> Aim of the exercise
Using the listing below, determine the count of lines with the word "cursor" and reply only with it.

> Record excerpts
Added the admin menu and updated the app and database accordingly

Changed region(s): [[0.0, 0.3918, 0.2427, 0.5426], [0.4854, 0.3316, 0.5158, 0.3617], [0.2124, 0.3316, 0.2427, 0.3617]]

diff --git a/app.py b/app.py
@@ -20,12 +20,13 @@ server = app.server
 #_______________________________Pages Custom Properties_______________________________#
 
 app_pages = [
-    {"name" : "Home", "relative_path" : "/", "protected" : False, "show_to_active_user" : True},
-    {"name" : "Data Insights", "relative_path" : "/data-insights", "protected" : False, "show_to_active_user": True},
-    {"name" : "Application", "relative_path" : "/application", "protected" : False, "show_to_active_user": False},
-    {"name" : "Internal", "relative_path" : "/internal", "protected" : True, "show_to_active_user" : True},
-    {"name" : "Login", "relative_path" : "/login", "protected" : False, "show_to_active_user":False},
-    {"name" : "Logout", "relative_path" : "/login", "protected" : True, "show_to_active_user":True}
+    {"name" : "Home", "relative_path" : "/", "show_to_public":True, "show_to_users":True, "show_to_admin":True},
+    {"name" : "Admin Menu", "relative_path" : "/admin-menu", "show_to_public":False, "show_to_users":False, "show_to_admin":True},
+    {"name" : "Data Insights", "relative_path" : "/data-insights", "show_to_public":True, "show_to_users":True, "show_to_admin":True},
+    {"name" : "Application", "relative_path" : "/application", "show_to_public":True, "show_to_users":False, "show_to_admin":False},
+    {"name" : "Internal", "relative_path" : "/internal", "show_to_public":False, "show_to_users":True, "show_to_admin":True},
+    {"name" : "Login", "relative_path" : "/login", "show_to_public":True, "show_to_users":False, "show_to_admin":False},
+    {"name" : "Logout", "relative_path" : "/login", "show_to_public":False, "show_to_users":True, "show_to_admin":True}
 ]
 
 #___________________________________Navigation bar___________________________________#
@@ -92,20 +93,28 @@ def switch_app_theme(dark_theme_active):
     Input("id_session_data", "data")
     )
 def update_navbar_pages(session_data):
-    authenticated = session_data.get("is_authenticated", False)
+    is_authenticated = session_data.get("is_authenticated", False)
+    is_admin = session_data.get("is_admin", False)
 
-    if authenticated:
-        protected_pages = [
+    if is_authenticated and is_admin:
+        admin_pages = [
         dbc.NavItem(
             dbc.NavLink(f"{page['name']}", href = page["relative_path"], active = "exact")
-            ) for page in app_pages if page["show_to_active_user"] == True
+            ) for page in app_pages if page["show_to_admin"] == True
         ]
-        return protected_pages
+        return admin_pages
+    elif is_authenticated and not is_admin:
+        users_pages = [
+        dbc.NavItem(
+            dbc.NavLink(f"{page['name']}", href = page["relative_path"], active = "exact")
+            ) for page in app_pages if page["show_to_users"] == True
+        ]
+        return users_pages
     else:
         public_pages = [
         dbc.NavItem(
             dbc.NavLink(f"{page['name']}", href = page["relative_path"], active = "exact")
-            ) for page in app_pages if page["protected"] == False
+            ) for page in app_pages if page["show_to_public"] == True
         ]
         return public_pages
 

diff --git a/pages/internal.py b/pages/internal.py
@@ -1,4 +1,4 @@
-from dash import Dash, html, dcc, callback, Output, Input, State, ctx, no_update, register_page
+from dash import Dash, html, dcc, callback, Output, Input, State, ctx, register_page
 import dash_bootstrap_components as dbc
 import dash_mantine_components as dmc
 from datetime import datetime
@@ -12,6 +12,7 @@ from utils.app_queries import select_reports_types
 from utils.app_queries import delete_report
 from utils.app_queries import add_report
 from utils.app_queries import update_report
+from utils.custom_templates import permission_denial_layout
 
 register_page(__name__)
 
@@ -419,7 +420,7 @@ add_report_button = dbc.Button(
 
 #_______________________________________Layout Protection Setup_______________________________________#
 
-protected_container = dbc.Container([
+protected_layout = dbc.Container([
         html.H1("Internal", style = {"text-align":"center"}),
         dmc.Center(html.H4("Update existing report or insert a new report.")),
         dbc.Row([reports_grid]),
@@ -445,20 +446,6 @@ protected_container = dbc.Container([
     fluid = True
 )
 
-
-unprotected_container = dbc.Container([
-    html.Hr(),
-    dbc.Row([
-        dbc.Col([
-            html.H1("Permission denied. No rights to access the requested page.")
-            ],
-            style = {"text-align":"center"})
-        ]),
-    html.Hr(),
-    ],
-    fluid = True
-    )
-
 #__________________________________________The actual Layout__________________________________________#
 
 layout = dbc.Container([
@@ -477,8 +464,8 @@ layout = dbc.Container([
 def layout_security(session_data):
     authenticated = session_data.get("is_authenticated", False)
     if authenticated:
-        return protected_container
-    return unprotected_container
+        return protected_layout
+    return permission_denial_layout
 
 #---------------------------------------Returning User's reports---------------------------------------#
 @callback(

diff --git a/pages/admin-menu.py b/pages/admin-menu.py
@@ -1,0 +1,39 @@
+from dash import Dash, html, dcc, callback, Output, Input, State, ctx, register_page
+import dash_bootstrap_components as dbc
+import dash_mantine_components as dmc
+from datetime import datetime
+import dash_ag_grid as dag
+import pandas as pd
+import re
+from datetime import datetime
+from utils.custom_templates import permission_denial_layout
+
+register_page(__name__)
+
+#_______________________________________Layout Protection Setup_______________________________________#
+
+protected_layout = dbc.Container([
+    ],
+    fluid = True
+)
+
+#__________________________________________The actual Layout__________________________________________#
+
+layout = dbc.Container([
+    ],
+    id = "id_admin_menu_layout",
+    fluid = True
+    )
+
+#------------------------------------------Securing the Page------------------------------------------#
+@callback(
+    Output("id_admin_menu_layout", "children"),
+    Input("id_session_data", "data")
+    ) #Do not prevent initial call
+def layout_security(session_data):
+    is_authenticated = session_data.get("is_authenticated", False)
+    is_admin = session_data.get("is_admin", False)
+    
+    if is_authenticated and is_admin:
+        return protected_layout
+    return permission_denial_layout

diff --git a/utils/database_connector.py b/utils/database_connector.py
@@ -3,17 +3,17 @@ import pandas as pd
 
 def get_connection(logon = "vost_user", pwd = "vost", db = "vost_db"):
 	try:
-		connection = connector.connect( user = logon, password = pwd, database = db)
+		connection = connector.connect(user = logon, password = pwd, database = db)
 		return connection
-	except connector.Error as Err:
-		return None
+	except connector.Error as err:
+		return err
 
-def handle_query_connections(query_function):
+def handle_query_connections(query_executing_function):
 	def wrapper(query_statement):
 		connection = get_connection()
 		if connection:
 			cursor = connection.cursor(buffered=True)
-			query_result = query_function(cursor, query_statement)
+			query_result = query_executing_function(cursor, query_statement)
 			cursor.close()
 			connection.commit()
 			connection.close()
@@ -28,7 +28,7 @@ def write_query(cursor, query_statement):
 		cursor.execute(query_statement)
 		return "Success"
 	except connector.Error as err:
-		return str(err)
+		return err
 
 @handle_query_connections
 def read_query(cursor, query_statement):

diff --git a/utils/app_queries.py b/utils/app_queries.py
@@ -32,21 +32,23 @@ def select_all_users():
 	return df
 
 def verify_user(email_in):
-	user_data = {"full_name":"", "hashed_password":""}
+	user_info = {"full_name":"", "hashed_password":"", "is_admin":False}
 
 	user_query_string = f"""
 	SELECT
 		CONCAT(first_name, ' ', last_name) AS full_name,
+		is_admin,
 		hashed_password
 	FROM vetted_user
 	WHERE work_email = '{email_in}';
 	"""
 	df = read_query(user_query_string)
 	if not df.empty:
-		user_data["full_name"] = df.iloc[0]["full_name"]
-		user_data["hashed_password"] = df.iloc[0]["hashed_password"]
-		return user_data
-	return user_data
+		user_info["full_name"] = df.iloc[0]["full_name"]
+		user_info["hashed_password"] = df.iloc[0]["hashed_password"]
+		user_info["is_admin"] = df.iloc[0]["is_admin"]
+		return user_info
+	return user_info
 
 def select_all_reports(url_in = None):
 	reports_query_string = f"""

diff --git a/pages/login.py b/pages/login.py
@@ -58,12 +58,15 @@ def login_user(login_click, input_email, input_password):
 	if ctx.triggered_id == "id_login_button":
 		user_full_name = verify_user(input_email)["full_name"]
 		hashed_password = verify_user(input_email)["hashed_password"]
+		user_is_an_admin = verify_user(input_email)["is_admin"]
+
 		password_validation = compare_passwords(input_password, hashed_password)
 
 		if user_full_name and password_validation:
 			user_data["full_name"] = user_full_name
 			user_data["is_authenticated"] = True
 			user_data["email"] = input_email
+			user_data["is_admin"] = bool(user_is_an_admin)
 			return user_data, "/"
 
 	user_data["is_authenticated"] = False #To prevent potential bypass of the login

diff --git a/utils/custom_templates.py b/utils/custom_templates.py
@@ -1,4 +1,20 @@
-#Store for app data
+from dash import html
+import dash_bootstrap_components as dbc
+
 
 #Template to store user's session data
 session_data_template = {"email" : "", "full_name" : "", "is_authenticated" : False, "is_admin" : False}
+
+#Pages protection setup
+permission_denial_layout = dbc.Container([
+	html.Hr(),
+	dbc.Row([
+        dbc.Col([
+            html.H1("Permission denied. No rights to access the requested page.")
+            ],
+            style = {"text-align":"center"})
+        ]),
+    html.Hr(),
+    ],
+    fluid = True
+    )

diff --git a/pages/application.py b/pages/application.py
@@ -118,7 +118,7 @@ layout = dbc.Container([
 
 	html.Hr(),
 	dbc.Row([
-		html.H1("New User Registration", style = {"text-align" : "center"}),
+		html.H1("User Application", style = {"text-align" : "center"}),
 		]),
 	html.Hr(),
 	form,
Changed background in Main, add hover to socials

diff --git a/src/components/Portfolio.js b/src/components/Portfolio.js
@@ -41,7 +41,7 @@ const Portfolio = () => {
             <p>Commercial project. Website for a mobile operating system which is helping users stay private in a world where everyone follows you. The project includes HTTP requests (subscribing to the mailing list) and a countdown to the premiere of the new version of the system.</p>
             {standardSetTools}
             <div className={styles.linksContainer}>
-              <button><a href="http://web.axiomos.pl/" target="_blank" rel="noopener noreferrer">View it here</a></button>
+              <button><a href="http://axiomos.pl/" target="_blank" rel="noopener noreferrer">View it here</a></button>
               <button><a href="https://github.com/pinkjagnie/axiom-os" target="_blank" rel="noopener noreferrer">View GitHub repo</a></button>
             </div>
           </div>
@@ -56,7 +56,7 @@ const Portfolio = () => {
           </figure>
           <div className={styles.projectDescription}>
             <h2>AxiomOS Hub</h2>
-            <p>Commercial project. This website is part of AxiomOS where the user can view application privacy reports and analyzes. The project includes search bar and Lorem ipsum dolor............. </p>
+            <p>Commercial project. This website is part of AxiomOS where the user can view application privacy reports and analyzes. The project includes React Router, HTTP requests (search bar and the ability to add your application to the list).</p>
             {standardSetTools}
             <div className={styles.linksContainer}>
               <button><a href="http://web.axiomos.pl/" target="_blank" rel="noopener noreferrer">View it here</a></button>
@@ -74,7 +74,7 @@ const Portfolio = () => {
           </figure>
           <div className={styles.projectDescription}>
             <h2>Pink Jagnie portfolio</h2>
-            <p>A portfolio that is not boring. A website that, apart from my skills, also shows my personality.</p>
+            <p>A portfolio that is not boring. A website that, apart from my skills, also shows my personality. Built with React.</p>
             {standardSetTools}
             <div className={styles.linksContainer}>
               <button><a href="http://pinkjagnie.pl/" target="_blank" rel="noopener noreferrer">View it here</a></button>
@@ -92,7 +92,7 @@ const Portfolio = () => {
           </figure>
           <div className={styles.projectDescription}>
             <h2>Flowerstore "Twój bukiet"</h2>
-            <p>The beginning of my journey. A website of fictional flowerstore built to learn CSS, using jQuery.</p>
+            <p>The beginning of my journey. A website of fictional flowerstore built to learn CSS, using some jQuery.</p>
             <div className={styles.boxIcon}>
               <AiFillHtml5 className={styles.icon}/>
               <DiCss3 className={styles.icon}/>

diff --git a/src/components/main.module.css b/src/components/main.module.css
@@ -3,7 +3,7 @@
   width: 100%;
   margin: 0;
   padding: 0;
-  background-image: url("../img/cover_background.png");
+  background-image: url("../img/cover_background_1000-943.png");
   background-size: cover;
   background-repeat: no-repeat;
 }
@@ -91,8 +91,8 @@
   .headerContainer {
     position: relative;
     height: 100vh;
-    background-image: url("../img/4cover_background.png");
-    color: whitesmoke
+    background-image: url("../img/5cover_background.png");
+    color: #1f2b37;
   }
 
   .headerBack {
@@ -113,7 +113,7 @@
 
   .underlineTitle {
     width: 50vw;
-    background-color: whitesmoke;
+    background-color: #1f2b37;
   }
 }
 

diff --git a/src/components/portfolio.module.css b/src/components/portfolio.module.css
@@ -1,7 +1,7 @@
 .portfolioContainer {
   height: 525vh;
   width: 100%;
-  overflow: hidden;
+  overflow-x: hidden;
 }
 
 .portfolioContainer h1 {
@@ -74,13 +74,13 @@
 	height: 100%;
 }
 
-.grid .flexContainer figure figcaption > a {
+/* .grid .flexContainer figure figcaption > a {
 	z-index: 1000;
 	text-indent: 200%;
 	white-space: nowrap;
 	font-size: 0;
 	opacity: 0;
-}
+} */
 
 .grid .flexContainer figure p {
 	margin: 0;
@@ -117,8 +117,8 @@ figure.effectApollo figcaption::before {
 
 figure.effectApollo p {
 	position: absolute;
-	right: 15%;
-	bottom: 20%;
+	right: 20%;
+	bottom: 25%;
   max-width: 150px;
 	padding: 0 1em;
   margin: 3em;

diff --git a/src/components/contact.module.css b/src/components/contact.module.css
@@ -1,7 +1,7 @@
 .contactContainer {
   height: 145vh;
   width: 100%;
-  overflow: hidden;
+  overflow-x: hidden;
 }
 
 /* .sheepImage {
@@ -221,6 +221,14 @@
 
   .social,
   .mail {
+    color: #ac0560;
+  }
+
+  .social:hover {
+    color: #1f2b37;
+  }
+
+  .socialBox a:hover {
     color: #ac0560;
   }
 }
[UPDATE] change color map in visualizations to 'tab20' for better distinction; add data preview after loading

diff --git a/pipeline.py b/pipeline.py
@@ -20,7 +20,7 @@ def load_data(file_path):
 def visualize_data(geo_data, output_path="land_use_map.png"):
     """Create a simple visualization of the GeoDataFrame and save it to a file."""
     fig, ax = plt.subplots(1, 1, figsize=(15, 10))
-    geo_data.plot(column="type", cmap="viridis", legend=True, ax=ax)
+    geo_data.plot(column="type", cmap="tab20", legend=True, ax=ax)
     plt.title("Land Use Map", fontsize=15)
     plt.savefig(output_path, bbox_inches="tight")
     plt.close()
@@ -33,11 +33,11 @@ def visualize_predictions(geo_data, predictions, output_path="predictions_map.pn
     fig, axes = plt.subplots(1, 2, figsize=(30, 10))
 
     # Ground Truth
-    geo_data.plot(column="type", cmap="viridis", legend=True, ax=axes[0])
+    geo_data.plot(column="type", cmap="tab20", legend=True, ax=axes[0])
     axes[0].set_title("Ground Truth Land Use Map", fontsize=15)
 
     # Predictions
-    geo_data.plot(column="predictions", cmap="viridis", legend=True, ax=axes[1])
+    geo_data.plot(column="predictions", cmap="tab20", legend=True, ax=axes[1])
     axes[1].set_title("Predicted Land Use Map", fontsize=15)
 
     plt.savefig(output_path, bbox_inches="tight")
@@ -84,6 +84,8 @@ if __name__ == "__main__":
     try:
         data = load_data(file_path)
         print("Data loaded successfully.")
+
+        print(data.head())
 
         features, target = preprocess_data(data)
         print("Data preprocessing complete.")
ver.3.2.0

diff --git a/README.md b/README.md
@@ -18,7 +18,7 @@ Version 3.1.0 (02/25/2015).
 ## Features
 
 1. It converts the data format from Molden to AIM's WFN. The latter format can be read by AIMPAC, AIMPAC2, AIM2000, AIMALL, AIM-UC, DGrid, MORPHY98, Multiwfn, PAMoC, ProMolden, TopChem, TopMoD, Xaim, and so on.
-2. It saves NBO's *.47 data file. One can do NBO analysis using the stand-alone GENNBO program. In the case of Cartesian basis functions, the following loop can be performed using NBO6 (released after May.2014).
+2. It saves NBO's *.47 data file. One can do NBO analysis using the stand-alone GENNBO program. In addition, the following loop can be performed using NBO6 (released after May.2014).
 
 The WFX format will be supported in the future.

> Answer
7